Twenty five low- and middle-income countries, including Rwanda, have managed to halve their rate of new HIV infections since 2001, UNAIDS said in its annual report on the state of the global pandemic.
The UN body's World AIDS Day Report 2012 shows that in the last ten years, the landscape of national HIV epidemics has changed dramatically, for the better in most countries, especially in sub-Saharan Africa.
Countries are making historic gains towards ending the AIDS epidemic: 700,000 fewer new HIV infections across the world in 2011 than in 2001, it says.
Rwanda, Gabon, and Togo, are some of the countries which achieved significant declines of more than 50%, according to the report.
"We are moving from despair to hope," Michel Sidibe, the Executive Director of UNAIDS, said in Geneva, pointing out that around half of all reductions in new HIV infections in the past two years had been among children.
"It is becoming evident that achieving zero new HIV infections in children is possible," he said.
Globally, new HIV infections fell to 2.5 million last year from 2.6 million in 2010 and represented a 20-percent drop from 2001, according to UNAIDS.
"The pace of progress is quickening.
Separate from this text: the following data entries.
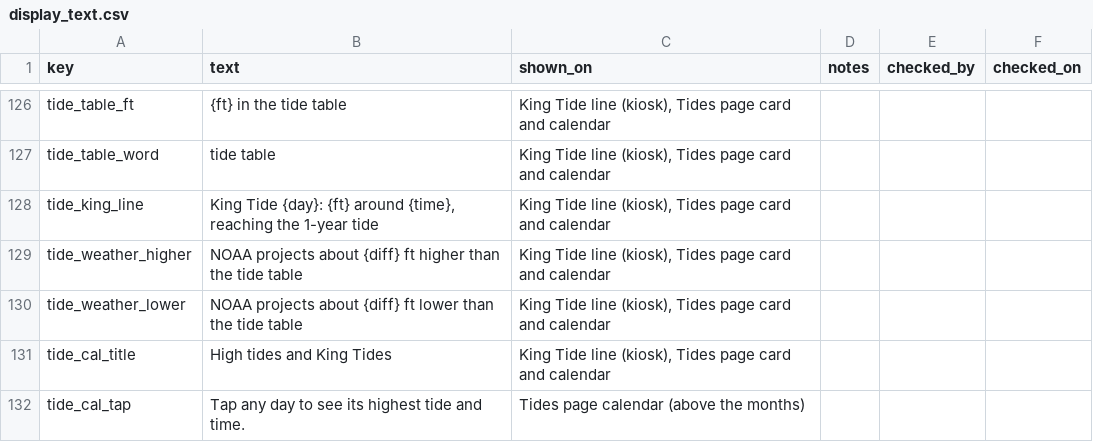
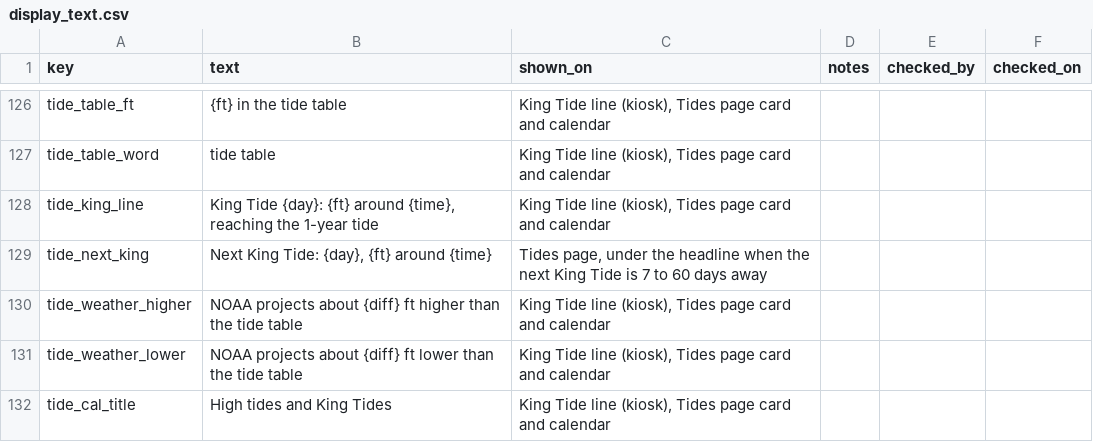
Before and after one commit to OneShorelineSMC/oneshorelinefews, a CSV file: lookups/display_text.csv, drawn as a sheet; only a part is shown, gaps mark what is left out; the shorter side is filled out with more unchanged rows; the diff names each change by its address in the sheet, - before the commit and + after, or states it on an @@ line.

Commit message:
Add files via upload

```diff
--- a/lookups/display_text.csv
+++ b/lookups/display_text.csv
+row 129: tide_next_king | Next King Tide: {day}, {ft} around {time} | Tides page, under the headline when the next King Tide is 7 to 60 days away
```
What used to take a decade is now being achieved in 24 months," Sidibe said.
Particular progress had been made in bringing down the number of children newly infected with HIV.
Last year, 330,000 children worldwide were infected with the virus that causes AIDS, down from 370,000 in 2010, and 43 percent fewer than in 2003.
And in sub-Saharan Africa -- a region that is today home to 90 percent of the world's infected youngsters -- the number of children newly infected with the virus dropped by 24 percent between 2009 and 2011 alone.
Sub-Saharan Africa has cut the number of people dying of AIDS-related causes by 32% between 2005 and 2011.
In 2011, 1.7 million people died from AIDS-related causes worldwide -- down 24 percent from 2005 and nearly six percent below the 2010 level, according to the report released ahead of this year's World AIDS Day marked on December 1.
Rwanda cut AIDS related death by 68%, Burundi by 51% while Kenya registered 71,000 fewer death and 48,000 in Tanzania, while Botswana one of the region's countries with smaller populations but high HIV prevalence cut AIDS-related deaths reduced by 71%.
Despite the general progress, however, the number of people living with HIV rose slightly last year to 34 million, up from 33.5 million in 2010, according to the report.
In sub-Saharan Africa the number of people dying from AIDS-related causes fell by 32 percent, or from 1.8 to 1.2 million, between 2005 and 2011.
While most of the world has made great strides in the battle against HIV and AIDS, UNAIDS lamented that Eastern Europe and Central Asia had seen a 21-percent hike in AIDS-linked deaths between 2005 and 2011, when 92,000 people died.
Overall, UNAIDS credited the drop in Aids-related deaths to greater access to antiretroviral therapy and the steady decline in HIV incidence since the peak in 1997.
The report lists Rwanda among five countries in the region that have achieved more than 80% coverage of HIV treatment. The others are Botswana, Namibia, Swaziland and Zambia.
Since 1995, antiretroviral therapy has saved 14 million life years in low- and middle-income countries, including nine million in sub-Saharan Africa.
On HIV testing, it says people seeking to know their status is growing.
In Rwanda for instance, nearly 39% of adult women were tested for HIV in 2010, compared to about 12% in 2005.
The report contends that scaling up voluntary medical male circumcision has the potential to prevent an estimated one in five new HIV infections in Eastern and Southern Africa by 2025.
Nevertheless, countries allocate relatively few resources towards this service-less than 2% of total HIV expenditure in six of the 14 priority countries where data is available.
But in six countries- Rwanda, Malawi, Mozambique, Namibia, Uganda and Zimbabwe-less than 5% of the target number of men had been voluntarily circumcised by end of 2011.
In Kenya nearly 54% of adults in the Nyanza province have been circumcised and more than 20% in Ethiopia and Swaziland.
It paints grim picture on changing sexual behaviour. It notes that Rwanda is among the countries, where sexual risk behaviour is increasing, highlighting the need to intensify support for behaviour change efforts.